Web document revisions
▼▼▼
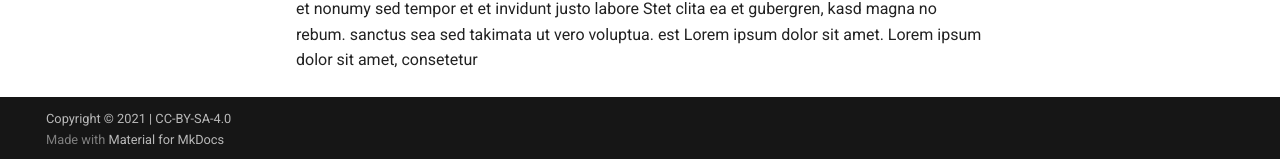
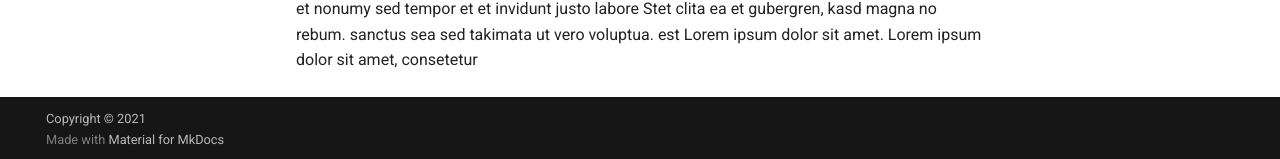
Before and after one commit to internet-sicherheit/eBGF, an MkDocs documentation site: the page built from docs/index.md, in a window 1280 px wide and 1318 px high. Shown: the part 1156-1315 px from the top of the window. Built offline with MkDocs 1.6.1 and Material for MkDocs 9.7.7, drawn with Linux system fonts in a browser that asks for light colours; comment, search, counter and statistics services are not loaded; some of the changed lines change nothing that is shown.

Commit message:
Update mkdocs.yml

```diff
--- a/mkdocs.yml
+++ b/mkdocs.yml
@@ -9,8 +9,9 @@
 repo_url: 'https://github.com/internet-sicherheit/eBGF/'
 
 # Copyright
-copyright: 'Copyright © 2021
-| <a href="https://creativecommons.org/licenses/by-sa/4.0/">CC-BY-SA-4.0</a>'
+# copyright: 'Copyright © 2021 <a href="https://creativecommons.org/licenses/by-sa/4.0/">CC-BY-SA-4.0</a>'
+copyright: 'Copyright © 2021'
+
 
 nav:
     - Home: index.md
```
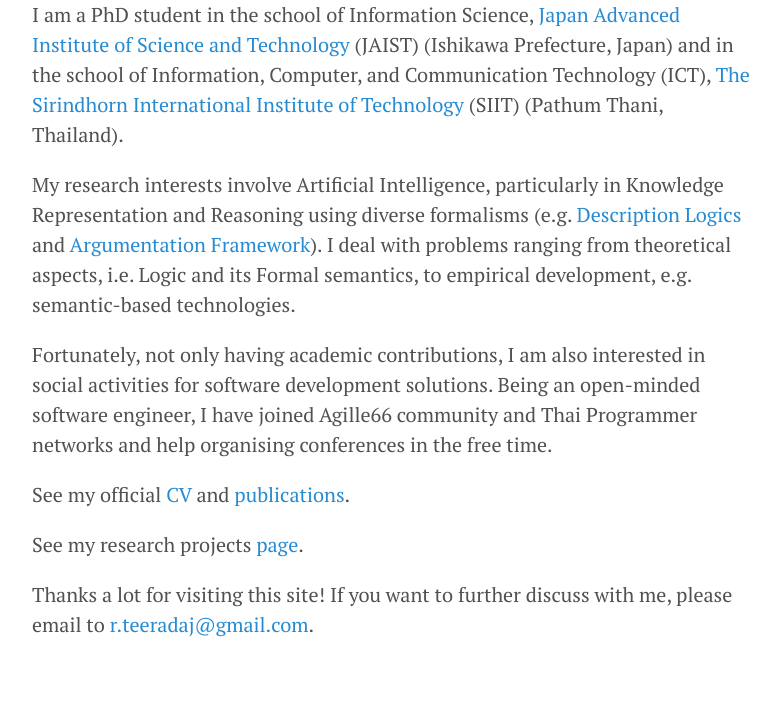
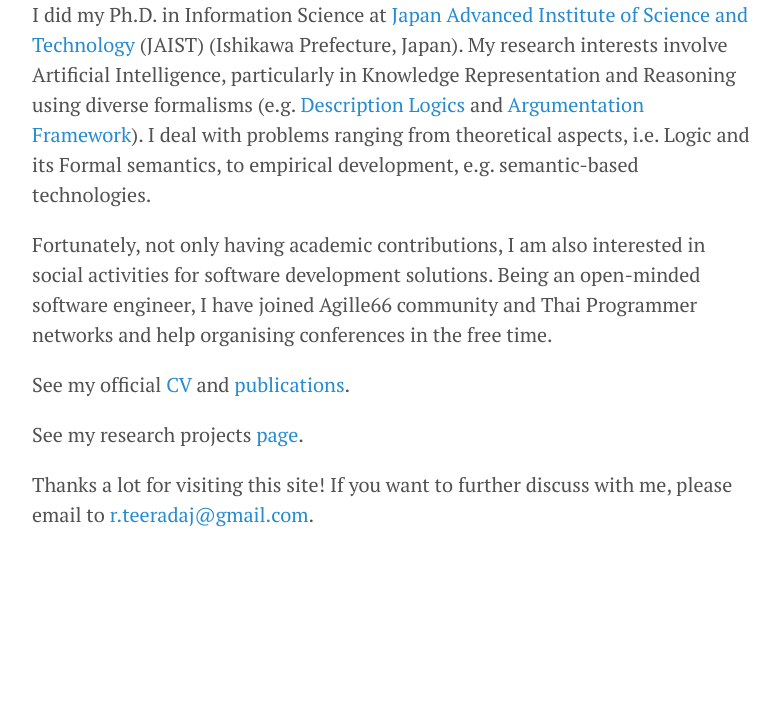
Before and after one commit to xlives/xlives.github.io, a Jekyll site: the page built from about-me.markdown, in a window 1280 px wide. Shown: the part 512-1232 px from the top of the page, without its empty margins (248-1028 px from the left). Built offline with Jekyll 4.4.1, drawn with Linux system fonts in a browser that asks for light colours; after the commit the page ends 1122 px from its top, so only the background shows below that.

Commit message:
Update about-me.markdown
* update bio after finishing JAIST

```diff
--- a/about-me.markdown
+++ b/about-me.markdown
@@ -7,8 +7,7 @@ layout: page
 <img src="https://a0.muscache.com/ac/users/4140617/profile_pic/1435810230/original.jpg?interpolation=lanczos-none&crop=w:w;*,*&crop=h:h;*,*&resize=225:*&output-format=jpg&output-quality=70">
 </p>
 
-I am a PhD student in the school of Information Science, [Japan Advanced Institute of Science and Technology](http://www.jaist.ac.jp/){:target="_blank"} (JAIST) (Ishikawa Prefecture, Japan) and in the school of Information, Computer, and Communication Technology  (ICT), [The Sirindhorn International Institute of Technology](http://www.siit.tu.ac.th/newsite/){:target="_blank"} (SIIT) (Pathum Thani, Thailand).
-
+I did my Ph.D. in Information Science at [Japan Advanced Institute of Science and Technology](http://www.jaist.ac.jp/){:target="_blank"} (JAIST) (Ishikawa Prefecture, Japan).
 My research interests involve Artificial Intelligence, particularly in Knowledge Representation and Reasoning using
 diverse formalisms (e.g. [Description Logics](https://en.wikipedia.org/wiki/Description_logic){:target="_blank"} and [Argumentation Framework](https://en.wikipedia.org/wiki/Argumentation_framework){:target="_blank"}). I deal with
 problems ranging from theoretical aspects, i.e. Logic and its Formal semantics, to empirical development, e.g. semantic-based technologies.
```
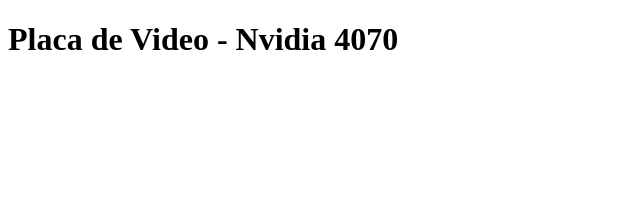
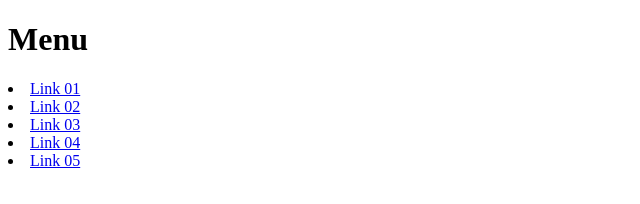
Before and after one commit to phelipe16/pds, a plain HTML site: page index.html in a window 1280 px wide. Shown: the whole page, without its empty margins (0-640 px from the left). Drawn offline with Linux system fonts and the light colour scheme.

Commit message:
Add files via upload

```diff
--- a/index.html
+++ b/index.html
@@ -3,9 +3,16 @@
 <head>
     <meta charset="UTF-8">
     <meta name="viewport" content="width=device-width, initial-scale=1.0">
-    <title>Venda Placa - Nvidia</title>
+    <title>Livraria Athena</title>
+    <link rel="stylesheet" type="text/css" href="styles.css">
 </head>
 <body>
-    <h1>Placa de Video - Nvidia 4070</h1>
+    <h1> Menu</h1>
+        <li><a href="link.01.html"> Link 01</a></li>
+        <li><a href="link.02.html"> Link 02</a></li>
+        <li><a href="link.03.html"> Link 03</a></li>
+        <li><a href="link.04.html"> Link 04</a></li>
+        <li><a href="link.05.html"> Link 05</a></li>
+    </h1>
 </body>
 </html>
```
▲▲▲
TASK REQUIREMENTS: Where a line of the entries contains the word "about", copy that line.

EXPECTED ANSWER:
Before and after one commit to xlives/xlives.github.io, a Jekyll site: the page built from about-me.markdown, in a window 1280 px wide. Shown: the part 512-1232 px from the top of the page, without its empty margins (248-1028 px from the left). Built offline with Jekyll 4.4.1, drawn with Linux system fonts in a browser that asks for light colours; after the commit the page ends 1122 px from its top, so only the background shows below that.
Update about-me.markdown
--- a/about-me.markdown
+++ b/about-me.markdown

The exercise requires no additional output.